Directions for this task:
For this exercise, retype each line of the material below verbatim and omit any picture.

# # # # # # #

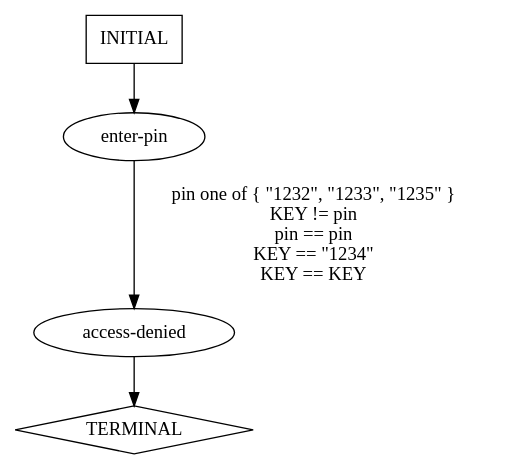
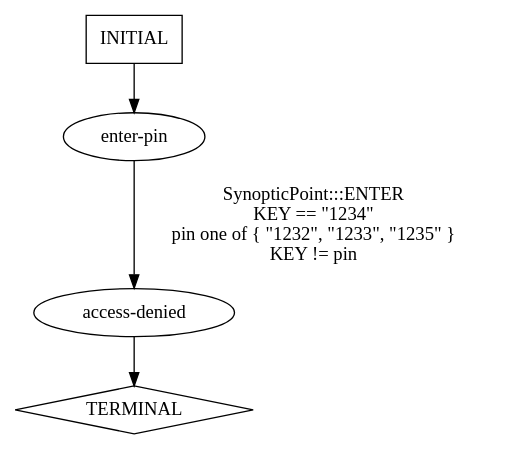
The diagram in traces/abstract/verify-pin/predicted-paths/verify-pin-test13.dot (ModelInference/synoptic), drawn with Graphviz before and after one commit. The commit also changed 73 other files, not shown here.

```diff
--- a/traces/abstract/verify-pin/predicted-paths/verify-pin-test13.dot
+++ b/traces/abstract/verify-pin/predicted-paths/verify-pin-test13.dot
@@ -1,9 +1,9 @@
 digraph {
   0 [label="access-denied"];
   1 [label="enter-pin"];
   2 [label="TERMINAL",shape=diamond];
   3 [label="INITIAL",shape=box];
 0->2 [label="",];
-1->0 [label="pin one of { \"1232\", \"1233\", \"1235\" }\nKEY != pin\npin == pin\nKEY == \"1234\"\nKEY == KEY",];
+1->0 [label="SynopticPoint:::ENTER\nKEY == \"1234\"\npin one of { \"1232\", \"1233\", \"1235\" }\nKEY != pin\n",];
 3->1 [label="",];
 } // digraph {
```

# # # # # # #

Output of the task:
The diagram in traces/abstract/verify-pin/predicted-paths/verify-pin-test13.dot (ModelInference/synoptic), drawn with Graphviz before and after one commit. The commit also changed 73 other files, not shown here.

```diff
--- a/traces/abstract/verify-pin/predicted-paths/verify-pin-test13.dot
+++ b/traces/abstract/verify-pin/predicted-paths/verify-pin-test13.dot
@@ -1,9 +1,9 @@
 digraph {
   0 [label="access-denied"];
   1 [label="enter-pin"];
   2 [label="TERMINAL",shape=diamond];
   3 [label="INITIAL",shape=box];
 0->2 [label="",];
-1->0 [label="pin one of { \"1232\", \"1233\", \"1235\" }\nKEY != pin\npin == pin\nKEY == \"1234\"\nKEY == KEY",];
+1->0 [label="SynopticPoint:::ENTER\nKEY == \"1234\"\npin one of { \"1232\", \"1233\", \"1235\" }\nKEY != pin\n",];
 3->1 [label="",];
 } // digraph {
```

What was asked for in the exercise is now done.